[Edit difference data]
------------------------------------------------------------

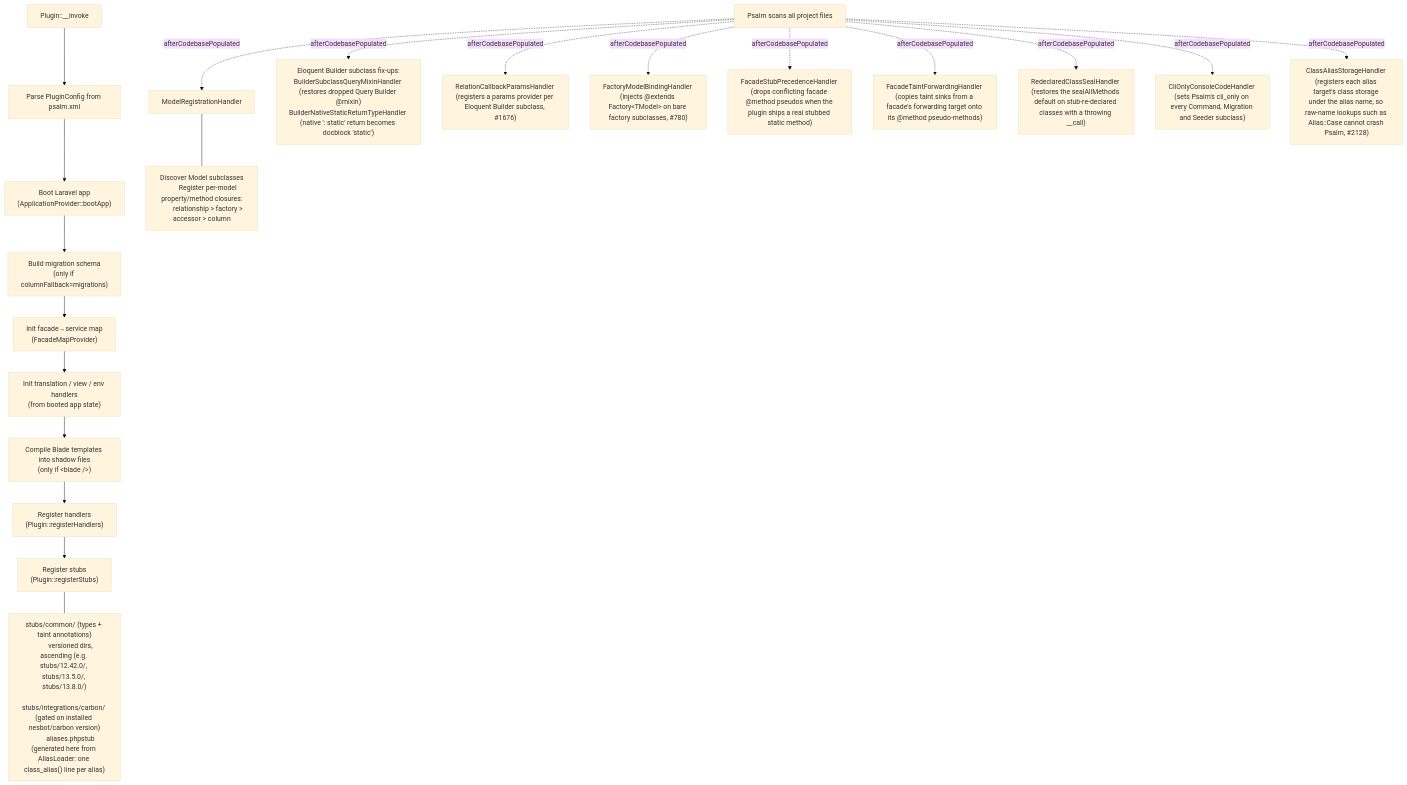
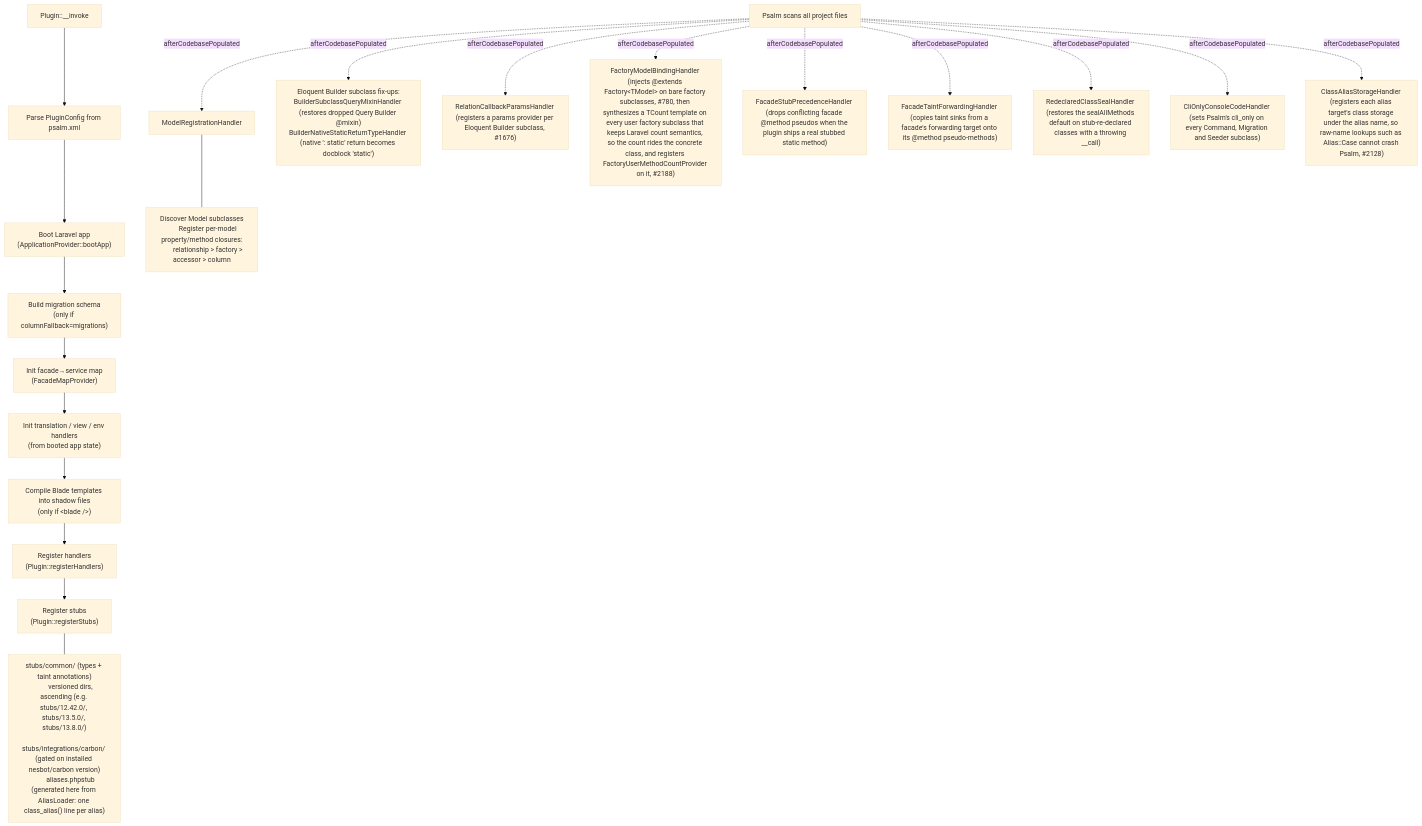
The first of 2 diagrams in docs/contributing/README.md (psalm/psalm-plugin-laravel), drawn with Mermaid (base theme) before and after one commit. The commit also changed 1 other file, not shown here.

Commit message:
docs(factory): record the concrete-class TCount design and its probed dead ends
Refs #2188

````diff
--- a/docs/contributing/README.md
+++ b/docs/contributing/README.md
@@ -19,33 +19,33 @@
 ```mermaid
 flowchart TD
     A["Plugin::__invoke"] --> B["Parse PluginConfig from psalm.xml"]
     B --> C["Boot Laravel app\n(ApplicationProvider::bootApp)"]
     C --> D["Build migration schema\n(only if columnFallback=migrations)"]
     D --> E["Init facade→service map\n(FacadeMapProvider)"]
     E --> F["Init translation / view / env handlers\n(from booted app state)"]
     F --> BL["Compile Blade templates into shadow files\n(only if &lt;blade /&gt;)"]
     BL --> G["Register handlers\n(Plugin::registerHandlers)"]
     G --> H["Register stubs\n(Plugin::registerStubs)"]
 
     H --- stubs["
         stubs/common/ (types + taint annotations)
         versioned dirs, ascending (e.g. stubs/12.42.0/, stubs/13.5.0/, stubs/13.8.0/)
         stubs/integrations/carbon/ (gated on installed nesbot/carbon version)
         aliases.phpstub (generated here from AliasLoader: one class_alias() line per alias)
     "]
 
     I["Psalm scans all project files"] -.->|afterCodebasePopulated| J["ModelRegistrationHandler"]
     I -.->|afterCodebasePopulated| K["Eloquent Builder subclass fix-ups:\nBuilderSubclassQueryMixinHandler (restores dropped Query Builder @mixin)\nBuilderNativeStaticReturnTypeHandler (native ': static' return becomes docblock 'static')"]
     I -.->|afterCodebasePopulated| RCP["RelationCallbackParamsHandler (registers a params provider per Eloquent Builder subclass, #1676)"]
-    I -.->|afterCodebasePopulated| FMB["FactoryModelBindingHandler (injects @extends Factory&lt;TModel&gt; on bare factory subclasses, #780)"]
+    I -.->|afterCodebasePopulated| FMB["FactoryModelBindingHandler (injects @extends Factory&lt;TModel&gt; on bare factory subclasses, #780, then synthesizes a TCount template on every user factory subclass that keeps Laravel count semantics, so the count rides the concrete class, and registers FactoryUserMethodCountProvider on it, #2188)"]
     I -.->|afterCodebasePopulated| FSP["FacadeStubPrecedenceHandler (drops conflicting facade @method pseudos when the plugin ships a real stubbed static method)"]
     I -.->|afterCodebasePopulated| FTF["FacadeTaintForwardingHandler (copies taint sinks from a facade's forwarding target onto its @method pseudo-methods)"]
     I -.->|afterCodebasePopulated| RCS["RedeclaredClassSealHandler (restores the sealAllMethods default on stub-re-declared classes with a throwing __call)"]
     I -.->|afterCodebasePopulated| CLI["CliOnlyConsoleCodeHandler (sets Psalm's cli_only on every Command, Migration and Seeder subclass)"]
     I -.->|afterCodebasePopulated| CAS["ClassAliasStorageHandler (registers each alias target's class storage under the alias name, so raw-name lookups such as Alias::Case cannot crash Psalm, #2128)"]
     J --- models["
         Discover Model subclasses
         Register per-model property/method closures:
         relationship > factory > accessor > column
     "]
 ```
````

------------------------------------------------------------

■ **What you need to do**: Copy every entry word for word, but omit the pictures.

■ **Answer area**:
The first of 2 diagrams in docs/contributing/README.md (psalm/psalm-plugin-laravel), drawn with Mermaid (base theme) before and after one commit. The commit also changed 1 other file, not shown here.

Commit message:
docs(factory): record the concrete-class TCount design and its probed dead ends
Refs #2188

````diff
--- a/docs/contributing/README.md
+++ b/docs/contributing/README.md
@@ -19,33 +19,33 @@
 ```mermaid
 flowchart TD
     A["Plugin::__invoke"] --> B["Parse PluginConfig from psalm.xml"]
     B --> C["Boot Laravel app\n(ApplicationProvider::bootApp)"]
     C --> D["Build migration schema\n(only if columnFallback=migrations)"]
     D --> E["Init facade→service map\n(FacadeMapProvider)"]
     E --> F["Init translation / view / env handlers\n(from booted app state)"]
     F --> BL["Compile Blade templates into shadow files\n(only if &lt;blade /&gt;)"]
     BL --> G["Register handlers\n(Plugin::registerHandlers)"]
     G --> H["Register stubs\n(Plugin::registerStubs)"]
 
     H --- stubs["
         stubs/common/ (types + taint annotations)
         versioned dirs, ascending (e.g. stubs/12.42.0/, stubs/13.5.0/, stubs/13.8.0/)
         stubs/integrations/carbon/ (gated on installed nesbot/carbon version)
         aliases.phpstub (generated here from AliasLoader: one class_alias() line per alias)
     "]
 
     I["Psalm scans all project files"] -.->|afterCodebasePopulated| J["ModelRegistrationHandler"]
     I -.->|afterCodebasePopulated| K["Eloquent Builder subclass fix-ups:\nBuilderSubclassQueryMixinHandler (restores dropped Query Builder @mixin)\nBuilderNativeStaticReturnTypeHandler (native ': static' return becomes docblock 'static')"]
     I -.->|afterCodebasePopulated| RCP["RelationCallbackParamsHandler (registers a params provider per Eloquent Builder subclass, #1676)"]
-    I -.->|afterCodebasePopulated| FMB["FactoryModelBindingHandler (injects @extends Factory&lt;TModel&gt; on bare factory subclasses, #780)"]
+    I -.->|afterCodebasePopulated| FMB["FactoryModelBindingHandler (injects @extends Factory&lt;TModel&gt; on bare factory subclasses, #780, then synthesizes a TCount template on every user factory subclass that keeps Laravel count semantics, so the count rides the concrete class, and registers FactoryUserMethodCountProvider on it, #2188)"]
     I -.->|afterCodebasePopulated| FSP["FacadeStubPrecedenceHandler (drops conflicting facade @method pseudos when the plugin ships a real stubbed static method)"]
     I -.->|afterCodebasePopulated| FTF["FacadeTaintForwardingHandler (copies taint sinks from a facade's forwarding target onto its @method pseudo-methods)"]
     I -.->|afterCodebasePopulated| RCS["RedeclaredClassSealHandler (restores the sealAllMethods default on stub-re-declared classes with a throwing __call)"]
     I -.->|afterCodebasePopulated| CLI["CliOnlyConsoleCodeHandler (sets Psalm's cli_only on every Command, Migration and Seeder subclass)"]
     I -.->|afterCodebasePopulated| CAS["ClassAliasStorageHandler (registers each alias target's class storage under the alias name, so raw-name lookups such as Alias::Case cannot crash Psalm, #2128)"]
     J --- models["
         Discover Model subclasses
         Register per-model property/method closures:
         relationship > factory > accessor > column
     "]
 ```
````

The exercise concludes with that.